[Opening EXTRACTED RECORDS section]

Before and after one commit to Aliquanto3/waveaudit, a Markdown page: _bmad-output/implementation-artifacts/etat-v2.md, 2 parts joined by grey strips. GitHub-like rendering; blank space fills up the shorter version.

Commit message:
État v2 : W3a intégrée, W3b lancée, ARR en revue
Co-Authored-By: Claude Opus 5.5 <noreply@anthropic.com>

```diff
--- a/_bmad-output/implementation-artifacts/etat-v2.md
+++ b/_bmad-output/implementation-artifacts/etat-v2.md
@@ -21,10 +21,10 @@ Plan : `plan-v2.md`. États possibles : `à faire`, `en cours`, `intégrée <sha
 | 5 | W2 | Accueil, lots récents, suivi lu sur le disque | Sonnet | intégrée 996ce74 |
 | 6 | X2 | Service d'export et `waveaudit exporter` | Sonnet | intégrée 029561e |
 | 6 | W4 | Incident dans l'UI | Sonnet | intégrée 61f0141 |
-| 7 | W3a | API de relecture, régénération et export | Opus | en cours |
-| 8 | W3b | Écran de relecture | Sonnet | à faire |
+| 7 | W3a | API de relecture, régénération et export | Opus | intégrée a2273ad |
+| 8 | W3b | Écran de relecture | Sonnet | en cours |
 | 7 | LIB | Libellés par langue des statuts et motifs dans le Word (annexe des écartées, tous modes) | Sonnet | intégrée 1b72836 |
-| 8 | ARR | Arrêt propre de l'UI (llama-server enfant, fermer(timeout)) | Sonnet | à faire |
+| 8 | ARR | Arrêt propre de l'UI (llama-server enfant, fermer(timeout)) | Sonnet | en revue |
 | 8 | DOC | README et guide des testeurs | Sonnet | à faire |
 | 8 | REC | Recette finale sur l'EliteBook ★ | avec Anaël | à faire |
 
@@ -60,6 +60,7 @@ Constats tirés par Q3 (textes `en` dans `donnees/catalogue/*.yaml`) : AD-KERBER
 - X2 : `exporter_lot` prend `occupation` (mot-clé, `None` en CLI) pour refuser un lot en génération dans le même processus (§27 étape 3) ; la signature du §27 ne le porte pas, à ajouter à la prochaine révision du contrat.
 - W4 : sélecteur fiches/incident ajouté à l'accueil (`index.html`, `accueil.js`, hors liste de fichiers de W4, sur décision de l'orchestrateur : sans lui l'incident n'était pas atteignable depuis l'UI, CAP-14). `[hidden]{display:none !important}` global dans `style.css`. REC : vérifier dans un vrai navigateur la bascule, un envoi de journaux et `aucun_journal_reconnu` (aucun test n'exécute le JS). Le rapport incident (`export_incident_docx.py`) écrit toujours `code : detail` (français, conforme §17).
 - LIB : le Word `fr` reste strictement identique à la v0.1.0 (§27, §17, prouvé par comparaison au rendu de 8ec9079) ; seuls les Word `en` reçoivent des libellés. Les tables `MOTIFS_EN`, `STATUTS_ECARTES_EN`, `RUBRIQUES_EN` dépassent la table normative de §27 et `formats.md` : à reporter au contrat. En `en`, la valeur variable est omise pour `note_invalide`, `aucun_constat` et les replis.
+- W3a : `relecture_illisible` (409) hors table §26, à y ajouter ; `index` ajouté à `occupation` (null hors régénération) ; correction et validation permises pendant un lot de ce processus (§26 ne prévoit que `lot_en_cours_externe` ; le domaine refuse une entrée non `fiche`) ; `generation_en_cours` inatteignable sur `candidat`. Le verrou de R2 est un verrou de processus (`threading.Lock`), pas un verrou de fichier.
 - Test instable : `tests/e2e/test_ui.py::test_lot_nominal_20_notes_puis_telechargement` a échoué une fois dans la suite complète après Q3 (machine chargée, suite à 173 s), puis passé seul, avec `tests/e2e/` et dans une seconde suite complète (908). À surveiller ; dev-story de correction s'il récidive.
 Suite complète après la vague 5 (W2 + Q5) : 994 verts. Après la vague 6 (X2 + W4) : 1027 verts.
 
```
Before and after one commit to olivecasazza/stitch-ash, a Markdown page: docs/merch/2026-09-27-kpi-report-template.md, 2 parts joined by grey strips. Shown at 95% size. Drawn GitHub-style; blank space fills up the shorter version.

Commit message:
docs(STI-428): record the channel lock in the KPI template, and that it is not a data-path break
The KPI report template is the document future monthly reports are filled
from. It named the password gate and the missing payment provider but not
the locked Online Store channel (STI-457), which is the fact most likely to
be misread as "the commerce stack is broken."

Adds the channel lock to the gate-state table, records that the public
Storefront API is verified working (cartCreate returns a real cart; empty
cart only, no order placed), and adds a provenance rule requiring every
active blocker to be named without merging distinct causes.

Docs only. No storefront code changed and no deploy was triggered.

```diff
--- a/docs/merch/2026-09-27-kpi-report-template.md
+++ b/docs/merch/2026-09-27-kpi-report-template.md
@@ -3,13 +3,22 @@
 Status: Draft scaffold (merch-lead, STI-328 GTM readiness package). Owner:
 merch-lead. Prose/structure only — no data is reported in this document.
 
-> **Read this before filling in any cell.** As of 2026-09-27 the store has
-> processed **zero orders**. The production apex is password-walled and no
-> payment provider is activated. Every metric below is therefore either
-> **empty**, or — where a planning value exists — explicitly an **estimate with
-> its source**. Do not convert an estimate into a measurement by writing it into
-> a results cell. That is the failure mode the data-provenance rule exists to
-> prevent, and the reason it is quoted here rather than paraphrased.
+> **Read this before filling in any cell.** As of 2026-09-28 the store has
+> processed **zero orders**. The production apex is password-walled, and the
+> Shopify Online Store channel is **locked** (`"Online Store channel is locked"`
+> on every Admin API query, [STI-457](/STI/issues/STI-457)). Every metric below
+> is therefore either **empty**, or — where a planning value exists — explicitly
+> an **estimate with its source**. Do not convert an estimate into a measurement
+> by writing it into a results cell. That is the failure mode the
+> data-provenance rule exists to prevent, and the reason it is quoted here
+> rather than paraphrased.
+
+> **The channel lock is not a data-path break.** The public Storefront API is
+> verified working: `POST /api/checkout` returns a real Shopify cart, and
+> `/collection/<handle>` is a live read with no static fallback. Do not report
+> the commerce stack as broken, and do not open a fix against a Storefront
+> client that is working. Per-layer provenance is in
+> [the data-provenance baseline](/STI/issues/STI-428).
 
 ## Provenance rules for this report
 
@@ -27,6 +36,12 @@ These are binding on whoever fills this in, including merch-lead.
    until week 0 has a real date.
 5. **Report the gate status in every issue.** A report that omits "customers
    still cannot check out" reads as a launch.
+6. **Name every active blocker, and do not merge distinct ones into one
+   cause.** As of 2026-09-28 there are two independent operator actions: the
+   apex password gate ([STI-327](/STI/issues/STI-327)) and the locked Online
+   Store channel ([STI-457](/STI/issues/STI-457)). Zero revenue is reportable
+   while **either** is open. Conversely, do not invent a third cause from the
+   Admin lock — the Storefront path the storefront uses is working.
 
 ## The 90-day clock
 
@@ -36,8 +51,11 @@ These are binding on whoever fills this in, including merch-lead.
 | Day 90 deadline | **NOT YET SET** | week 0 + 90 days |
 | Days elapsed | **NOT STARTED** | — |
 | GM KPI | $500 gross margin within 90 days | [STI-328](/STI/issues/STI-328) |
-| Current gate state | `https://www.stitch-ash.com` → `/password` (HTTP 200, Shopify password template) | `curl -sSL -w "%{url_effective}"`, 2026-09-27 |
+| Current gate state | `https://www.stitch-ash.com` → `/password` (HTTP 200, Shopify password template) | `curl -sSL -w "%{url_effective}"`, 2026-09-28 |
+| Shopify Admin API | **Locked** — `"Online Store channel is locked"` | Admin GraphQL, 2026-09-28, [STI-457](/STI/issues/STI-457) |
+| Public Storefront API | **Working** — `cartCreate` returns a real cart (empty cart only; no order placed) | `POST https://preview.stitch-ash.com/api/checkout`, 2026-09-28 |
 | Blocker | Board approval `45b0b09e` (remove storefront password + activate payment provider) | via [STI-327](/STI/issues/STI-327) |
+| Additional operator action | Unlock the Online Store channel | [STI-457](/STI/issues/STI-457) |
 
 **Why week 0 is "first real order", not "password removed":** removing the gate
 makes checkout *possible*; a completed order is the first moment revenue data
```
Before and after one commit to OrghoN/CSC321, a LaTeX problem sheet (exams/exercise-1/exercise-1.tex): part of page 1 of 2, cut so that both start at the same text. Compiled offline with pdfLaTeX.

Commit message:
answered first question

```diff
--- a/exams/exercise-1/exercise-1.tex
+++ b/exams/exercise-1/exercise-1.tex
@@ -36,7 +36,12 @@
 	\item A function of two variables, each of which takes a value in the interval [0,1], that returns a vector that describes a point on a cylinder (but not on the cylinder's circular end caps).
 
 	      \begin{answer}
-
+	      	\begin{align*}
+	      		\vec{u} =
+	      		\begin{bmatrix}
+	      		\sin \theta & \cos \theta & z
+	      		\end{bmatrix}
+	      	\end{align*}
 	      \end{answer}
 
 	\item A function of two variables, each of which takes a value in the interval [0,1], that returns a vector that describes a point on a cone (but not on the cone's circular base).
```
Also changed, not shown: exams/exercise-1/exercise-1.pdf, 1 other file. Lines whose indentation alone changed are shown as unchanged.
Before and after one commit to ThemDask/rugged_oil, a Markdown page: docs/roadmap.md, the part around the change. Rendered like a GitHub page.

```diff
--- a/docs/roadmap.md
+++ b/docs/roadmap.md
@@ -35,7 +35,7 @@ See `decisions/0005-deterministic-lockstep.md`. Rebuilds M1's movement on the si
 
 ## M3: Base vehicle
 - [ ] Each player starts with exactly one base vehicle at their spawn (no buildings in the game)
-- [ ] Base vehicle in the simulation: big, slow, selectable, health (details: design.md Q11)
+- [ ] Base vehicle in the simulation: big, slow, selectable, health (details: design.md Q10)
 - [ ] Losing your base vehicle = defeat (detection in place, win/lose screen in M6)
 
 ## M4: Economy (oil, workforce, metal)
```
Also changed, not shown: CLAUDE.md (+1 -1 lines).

[Closing EXTRACTED RECORDS section]

EXERCISE PROMPT. Give the number of lines above containing the word "data", with no other text.

REPLY. 7